The terrorists started their attacks against security forces sometime in mid-2010 with hit-and-run tactics at police checkpoints in northeastern Nigeria. The pillion rider would kill the officer on duty and run away with their guns. Today the group has grown bolder and bigger and now engages the military in gun battles.
This year alone, Boko Haram, along with its breakaway group, the Islamic State of West Africa Province (ISWAP), has killed more than 100 soldiers. Between 2015 to date, they have also overrun various fixed sites of battalions and companies in all four countries in the region. In most of their successful attacks, they dealt a double blow on the military – killing officers and men and carting away arms and ammunition. The stolen weapons, especially from the military, have kept the militants in business and make them deadlier by the day.
Much like most terrorist sects, Boko Haram has a knack for inflating its wins against the military, and this makes it difficult to ascertain the true scale and scope of materiel it has stolen. However, some reports show that the group has acquired hundreds of military vehicles, thousands of assault rifles and firearms, millions of rounds of ammunition from the attacks on military bases. It has also netted non-lethal materiel of various kinds, including military uniforms, petrol, and communication gears.
Sometimes, the militants release videos of the stolen weapons and their captives to gloat about their successes and mock the military. While the group’s wanton human right abuses on the civilian and military populations are devastating, its recent arms stockpiling is also of great concern. Already, Boko Haram has killed over 36,000 people since the start of the war and crippled economic activities in many communities in the Lake Chad Basin region, especially northern Nigeria.
About 2.4 million persons have been forcibly displaced by the group and tens of thousands of children orphaned, especially in northeastern Nigeria, the epicentre of the violence. Many of the displaced have found shelter in internally displaced people (IDP) camps in their home country, while some became refugees in other African countries. Unfortunately, the government-run camps, where most of them take abode, are poorly managed. Hunger, congestion, rape and other poor conditions are daily occurrences in these camps. They are also susceptible to terrorist onslaughts, thereby compounding the woes of the already traumatized people. In Nigeria, the militias have overrun IDPs camps on various occasions leading to deaths and abductions. A refugee camp in Niger was also attacked last year. The protracted fight has exacerbated the refugee crises in the continent.
Morale in military camps is also reportedly low, as there have been cases of mutiny and desertion from war fronts, owing to the incessant attacks by Boko Haram. Trust of security agencies among civilians is also at its lowest ebb, as the military appears to be helpless, and the extremists seem to have better knowledge of the local terrain than the security operatives.
The crisis also has financial implications.

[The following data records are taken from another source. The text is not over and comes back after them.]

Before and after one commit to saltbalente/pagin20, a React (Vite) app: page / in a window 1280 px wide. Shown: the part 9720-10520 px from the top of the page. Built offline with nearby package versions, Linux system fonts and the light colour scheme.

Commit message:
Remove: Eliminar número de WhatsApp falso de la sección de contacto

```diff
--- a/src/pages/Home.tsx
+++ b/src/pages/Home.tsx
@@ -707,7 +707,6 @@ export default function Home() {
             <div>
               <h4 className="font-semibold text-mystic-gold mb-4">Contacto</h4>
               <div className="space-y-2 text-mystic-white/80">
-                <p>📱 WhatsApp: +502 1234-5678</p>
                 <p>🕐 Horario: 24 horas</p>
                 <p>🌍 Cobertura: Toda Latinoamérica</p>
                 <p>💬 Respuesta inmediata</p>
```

For example, the Nigerian government spends about 20 per cent of its annual budget on security, leaving other important sectors, such as education and healthcare, underfunded. Despite the increased military spending, the crises seem to worsen by the day. This has raised suspicions of internal sabotage by some military and political leaders in the region. Of course, it will be baseless to begrudge those with such views, given the high success rate the militants enjoy and the frequency of their attacks in recent time.
With the cache of weapons in Boko Haram’s camp, the decade long war could be prolonged for far longer than anyone can possibly imagine – signalling more devastations in the region. Nigeria recently named the third most affected country by terrorism, mainly as a result of Boko Haram and other armed sects in northern Nigeria. If the attacks continue unchecked, the unrest could worsen and spread to other countries on the continent.

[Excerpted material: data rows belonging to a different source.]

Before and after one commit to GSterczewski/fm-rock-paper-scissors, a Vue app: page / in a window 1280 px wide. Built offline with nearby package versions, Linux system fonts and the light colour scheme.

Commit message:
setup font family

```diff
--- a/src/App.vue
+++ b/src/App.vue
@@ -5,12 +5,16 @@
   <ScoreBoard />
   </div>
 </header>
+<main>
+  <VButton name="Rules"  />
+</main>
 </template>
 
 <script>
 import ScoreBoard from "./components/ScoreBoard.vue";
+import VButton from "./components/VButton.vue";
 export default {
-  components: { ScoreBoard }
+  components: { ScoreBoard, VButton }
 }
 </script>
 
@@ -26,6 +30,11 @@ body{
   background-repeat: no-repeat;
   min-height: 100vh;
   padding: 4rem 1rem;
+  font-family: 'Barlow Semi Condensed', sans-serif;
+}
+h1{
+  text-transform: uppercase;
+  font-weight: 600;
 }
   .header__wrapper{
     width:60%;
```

It is therefore imperative that the political and military leaders in the region reassess their current efforts and be more proactive rather than reactive. Boko Haram constitutes a monster that must be neutralized with immediate effect, and stopping its growing arms stockpiling should top the agenda towards achieving that.
About the Author

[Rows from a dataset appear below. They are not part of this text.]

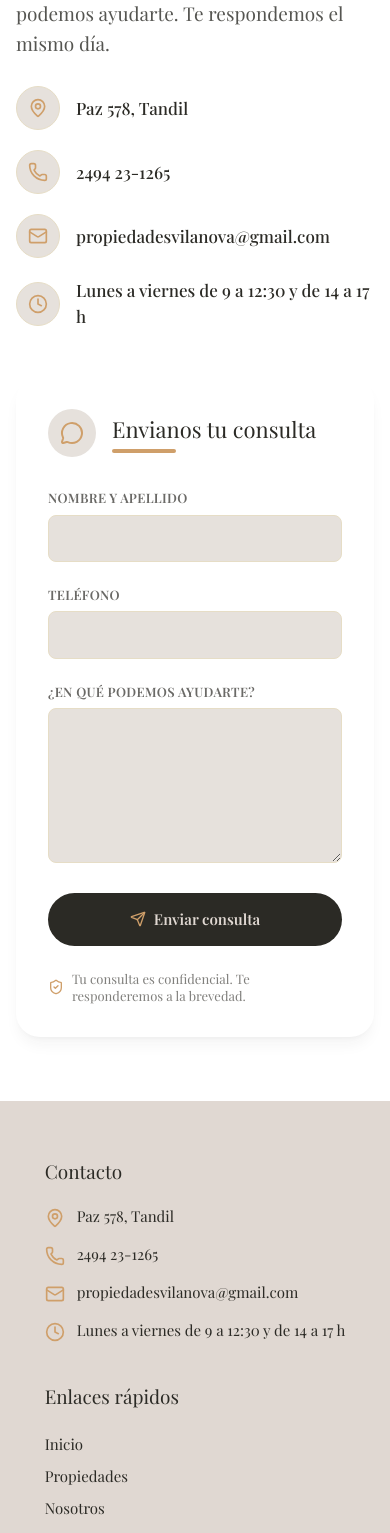
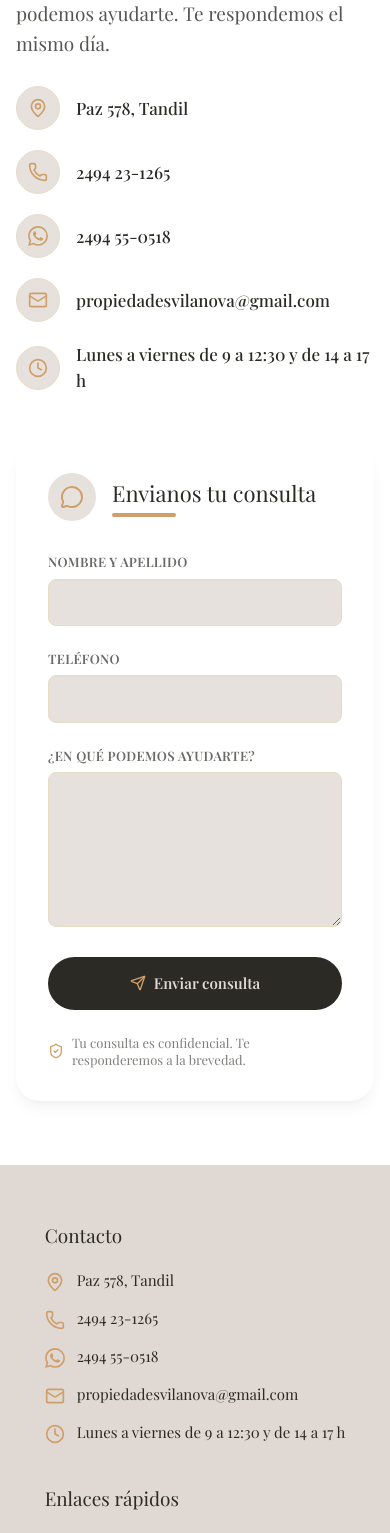
Before and after one commit to nahuelserrano/Vilanova, a Next.js app in the folder proyecto-inmobiliaria/frontend/: page /contacto in a window 390 px wide. Shown: the part 266-1799 px from the top of the page. Built offline with nearby package versions, Linux system fonts and the light colour scheme; no server answers; a web font is replaced by a local one.

Commit message:
fix: phone numbers / whatsapp logo

```diff
--- a/proyecto-inmobiliaria/frontend/src/components/layout/Footer.tsx
+++ b/proyecto-inmobiliaria/frontend/src/components/layout/Footer.tsx
@@ -1,10 +1,25 @@
 import Image from "next/image";
 import Link from "next/link";
+import type { SVGProps } from "react";
 import { Clock, Mail, MapPin, Phone } from "lucide-react";
 import type { LucideIcon } from "lucide-react";
 import { CONTACT } from "@/features/contact/contact-info";
 
-const CONTACT_ICONS: LucideIcon[] = [MapPin, Phone, Mail, Clock];
+function WhatsappIcon(props: SVGProps<SVGSVGElement>) {
+  return (
+    <svg viewBox="0 0 24 24" fill="currentColor" {...props}>
+      <path d="M17.472 14.382c-.297-.149-1.758-.867-2.03-.967-.273-.099-.471-.148-.67.15-.197.297-.767.966-.94 1.164-.173.199-.347.223-.644.075-.297-.15-1.255-.463-2.39-1.475-.883-.788-1.48-1.761-1.653-2.059-.173-.297-.018-.458.13-.606.134-.133.298-.347.446-.52.149-.174.198-.298.298-.497.099-.198.05-.372-.025-.521-.075-.149-.669-1.611-.916-2.206-.242-.579-.487-.5-.67-.51-.173-.008-.372-.01-.57-.01-.198 0-.52.075-.793.372-.272.298-1.04 1.016-1.04 2.479 0 1.462 1.065 2.875 1.213 3.074.149.198 2.095 3.2 5.076 4.487.709.306 1.263.489 1.694.626.712.226 1.36.194 1.872.118.571-.085 1.758-.719 2.006-1.413.248-.694.248-1.289.173-1.413-.074-.124-.272-.198-.57-.347m-5.421 7.403h-.004a9.87 9.87 0 0 1-5.031-1.378l-.361-.214-3.741.982 1-3.648-.235-.374a9.86 9.86 0 0 1-1.511-5.26c.001-5.45 4.436-9.884 9.89-9.884 2.64 0 5.122 1.03 6.988 2.898a9.825 9.825 0 0 1 2.893 6.994c-.002 5.45-4.437 9.884-9.888 9.884m8.413-18.297A11.815 11.815 0 0 0 12.05 0C5.495 0 .16 5.335.157 11.892c0 2.096.547 4.142 1.588 5.945L.057 24l6.305-1.654a11.882 11.882 0 0 0 5.663 1.43h.005c6.554 0 11.89-5.335 11.893-11.893a11.821 11.821 0 0 0-3.459-8.395" />
+    </svg>
+  );
+}
+
+const CONTACT_ICONS: Array<LucideIcon | typeof WhatsappIcon> = [
+  MapPin,
+  Phone,
+  WhatsappIcon,
+  Mail,
+  Clock,
+];
 
 const QUICK_LINKS = [
   { label: "Inicio", href: "/" },
@@ -41,8 +56,8 @@ export default function Footer() {
                     {href ? (
                     <a
                       href={href}
-                      target="_blank"
-                      rel="noopener noreferrer"
+                      target={href.startsWith("http") ? "_blank" : undefined}
+                      rel={href.startsWith("http") ? "noopener noreferrer" : undefined}
                       className="transition-colors hover:text-gold"
                     >
                       {text}
--- a/proyecto-inmobiliaria/frontend/src/features/contact/Contact.tsx
+++ b/proyecto-inmobiliaria/frontend/src/features/contact/Contact.tsx
@@ -1,6 +1,7 @@
 "use client";
 
 import { useState } from "react";
+import type { SVGProps } from "react";
 import {
   AlertCircle,
   CheckCircle2,
@@ -17,7 +18,21 @@ import type { LucideIcon } from "lucide-react";
 import { CONTACT } from "./contact-info";
 import { submitContact } from "./api";
 
-const CONTACT_ICONS: LucideIcon[] = [MapPin, Phone, Mail, Clock];
+function WhatsappIcon(props: SVGProps<SVGSVGElement>) {
+  return (
+    <svg viewBox="0 0 24 24" fill="currentColor" {...props}>
+      <path d="M17.472 14.382c-.297-.149-1.758-.867-2.03-.967-.273-.099-.471-.148-.67.15-.197.297-.767.966-.94 1.164-.173.199-.347.223-.644.075-.297-.15-1.255-.463-2.39-1.475-.883-.788-1.48-1.761-1.653-2.059-.173-.297-.018-.458.13-.606.134-.133.298-.347.446-.52.149-.174.198-.298.298-.497.099-.198.05-.372-.025-.521-.075-.149-.669-1.611-.916-2.206-.242-.579-.487-.5-.67-.51-.173-.008-.372-.01-.57-.01-.198 0-.52.075-.793.372-.272.298-1.04 1.016-1.04 2.479 0 1.462 1.065 2.875 1.213 3.074.149.198 2.095 3.2 5.076 4.487.709.306 1.263.489 1.694.626.712.226 1.36.194 1.872.118.571-.085 1.758-.719 2.006-1.413.248-.694.248-1.289.173-1.413-.074-.124-.272-.198-.57-.347m-5.421 7.403h-.004a9.87 9.87 0 0 1-5.031-1.378l-.361-.214-3.741.982 1-3.648-.235-.374a9.86 9.86 0 0 1-1.511-5.26c.001-5.45 4.436-9.884 9.89-9.884 2.64 0 5.122 1.03 6.988 2.898a9.825 9.825 0 0 1 2.893 6.994c-.002 5.45-4.437 9.884-9.888 9.884m8.413-18.297A11.815 11.815 0 0 0 12.05 0C5.495 0 .16 5.335.157 11.892c0 2.096.547 4.142 1.588 5.945L.057 24l6.305-1.654a11.882 11.882 0 0 0 5.663 1.43h.005c6.554 0 11.89-5.335 11.893-11.893a11.821 11.821 0 0 0-3.459-8.395" />
+    </svg>
+  );
+}
+
+const CONTACT_ICONS: Array<LucideIcon | typeof WhatsappIcon> = [
+  MapPin,
+  Phone,
+  WhatsappIcon,
+  Mail,
+  Clock,
+];
 
 const inputClass =
   "w-full rounded-lg border border-line bg-cream-soft px-4 py-3 text-sm text-charcoal focus:border-gold focus:outline-none";
@@ -134,8 +149,8 @@ export default function Contact() {
                 {href ? (
                   <a
                     href={href}
-                    target="_blank"
-                    rel="noopener noreferrer"
+                    target={href.startsWith("http") ? "_blank" : undefined}
+                    rel={href.startsWith("http") ? "noopener noreferrer" : undefined}
                     className="text-base font-medium text-charcoal transition-colors hover:text-gold"
                   >
                     {text}
--- a/proyecto-inmobiliaria/frontend/src/features/contact/contact-info.ts
+++ b/proyecto-inmobiliaria/frontend/src/features/contact/contact-info.ts
@@ -5,7 +5,8 @@ export interface ContactItem {
 
 export const CONTACT: ContactItem[] = [
   { text: "Paz 578, Tandil" },
-  { text: "2494 23-1265", href: "https://wa.me/5492494231265" },
+  { text: "2494 23-1265", href: "tel:+542494231265" },
+  { text: "2494 55-0518", href: "https://wa.me/5492494550518" },
   { text: "propiedadesvilanova@gmail.com" },
   { text: "Lunes a viernes de 9 a 12:30 y de 14 a 17 h" },
 ];
--- a/proyecto-inmobiliaria/frontend/src/features/properties/whatsapp.ts
+++ b/proyecto-inmobiliaria/frontend/src/features/properties/whatsapp.ts
@@ -1,6 +1,6 @@
 import type { PublicProperty } from "./types";
 
-export const WHATSAPP_PHONE = "5492494231265";
+export const WHATSAPP_PHONE = "5492494550518";
 
 export function buildPropertyWhatsAppUrl(property: PublicProperty): string {
   const reference = property.location.address || property.title;
```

Olusegun Akinfenwa is a political correspondent for Immigration News, a news organization affiliated with Immigration Advice Service (IAS). IAS is a leading U.K. immigration law firm that helps people immigrate, settle, and acquire British citizenship.